WHAT TO DO. Copy out each line of the material that includes the word "engagement".

---------- DATA TO EXAMINE ----------

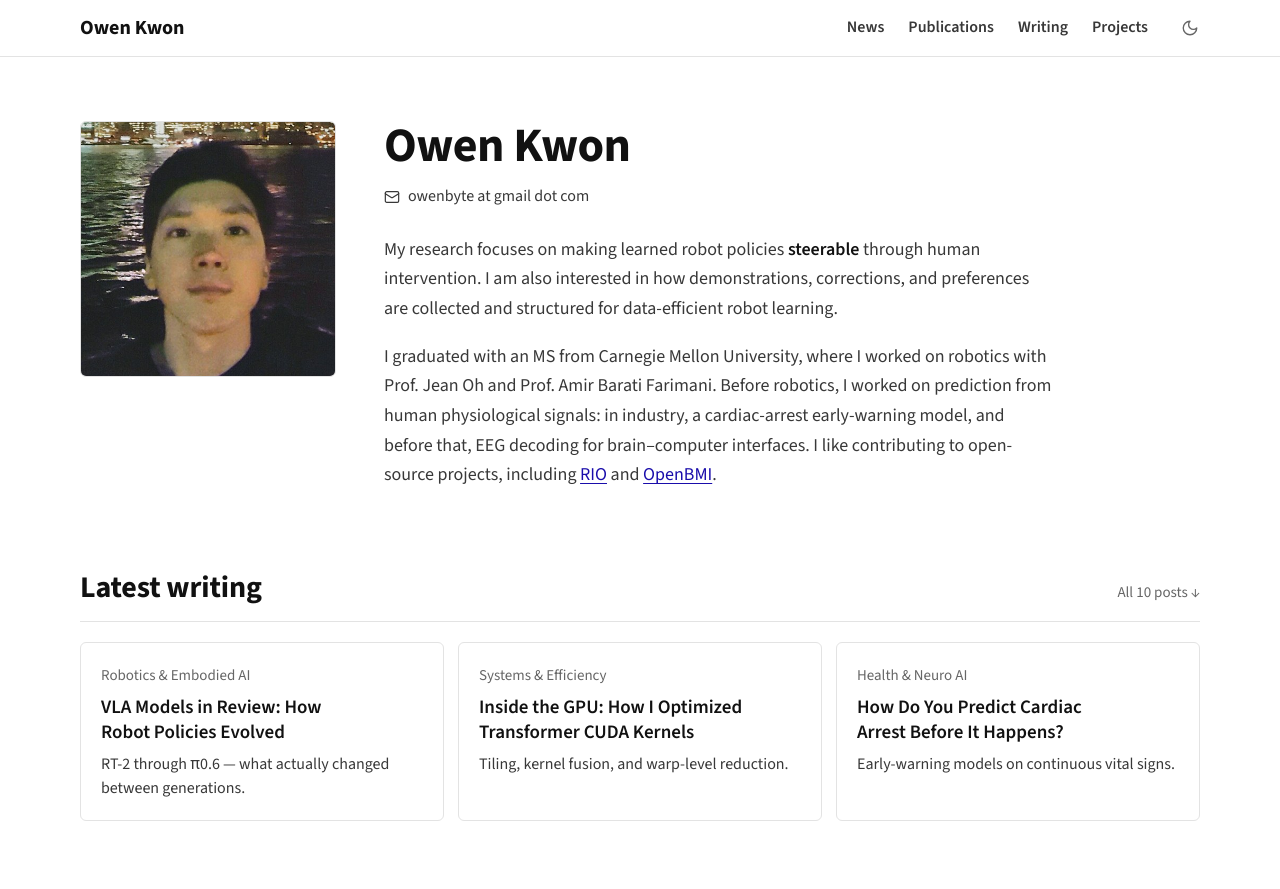
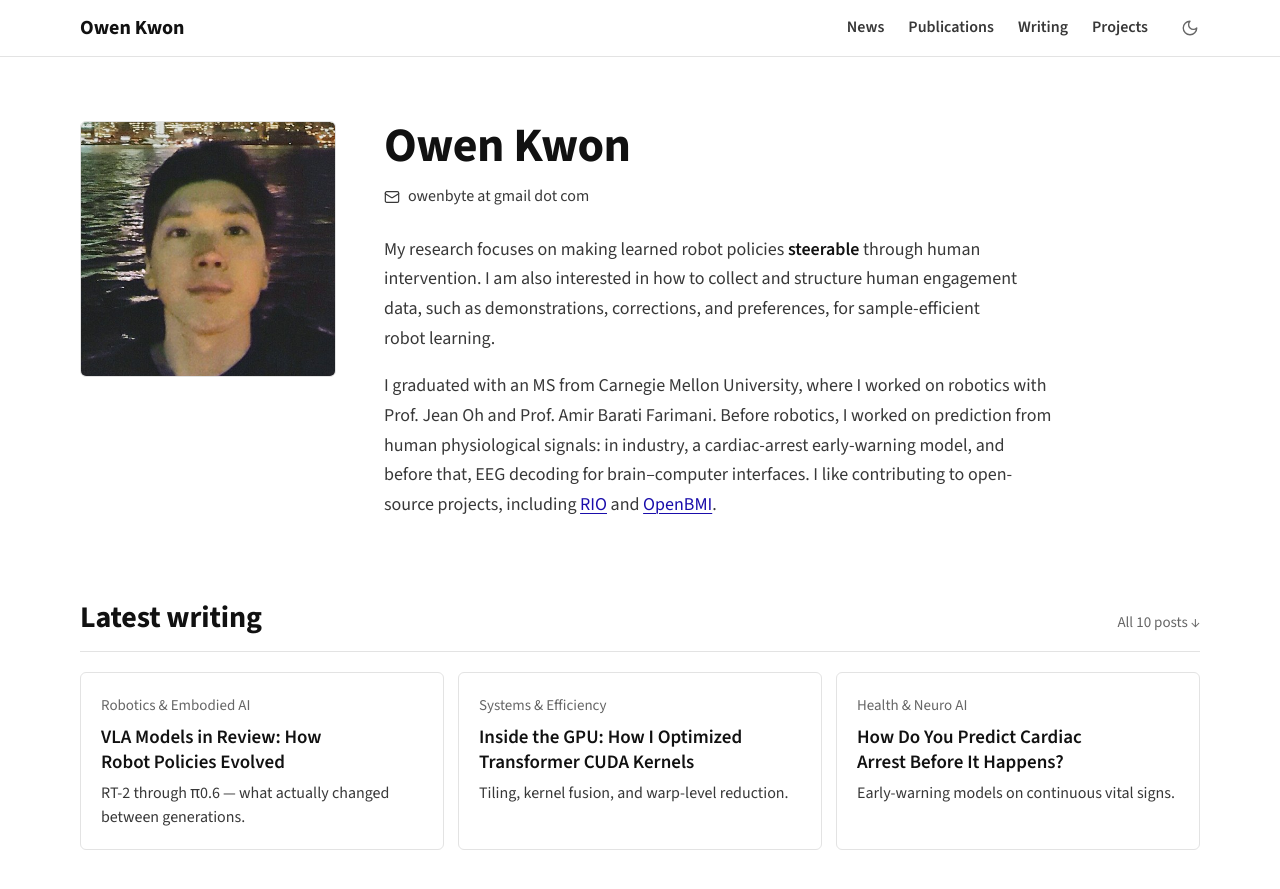
Before and after one commit to owenkgit/owenkgit.github.io, a Jekyll site: the page built from index.md, in a window 1280 px wide and 900 px high. Shown: the top 889 px of the window. Built offline with Jekyll 4.4.1, drawn with Linux system fonts in a browser that asks for light colours.

Commit message:
Frame research data as human engagement data in the bio

```diff
--- a/index.md
+++ b/index.md
@@ -2,6 +2,6 @@
 layout: home
 ---
 
-My research focuses on making learned robot policies **steerable** through human intervention. I am also interested in how demonstrations, corrections, and preferences are collected and structured for data-efficient robot learning.
+My research focuses on making learned robot policies **steerable** through human intervention. I am also interested in how to collect and structure human engagement data, such as demonstrations, corrections, and preferences, for sample-efficient robot learning.
 
 I graduated with an MS from Carnegie Mellon University, where I worked on robotics with Prof. Jean Oh and Prof. Amir Barati Farimani. Before robotics, I worked on prediction from human physiological signals: in industry, a cardiac-arrest early-warning model, and before that, EEG decoding for brain–computer interfaces. I like contributing to open-source projects, including [RIO](https://robot-i-o.github.io/) and [OpenBMI](https://github.com/PatternRecognition/OpenBMI).
```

----------

EXPECTED ANSWER.
Frame research data as human engagement data in the bio
+My research focuses on making learned robot policies **steerable** through human intervention. I am also interested in how to collect and structure human engagement data, such as demonstrations, corrections, and preferences, for sample-efficient robot learning.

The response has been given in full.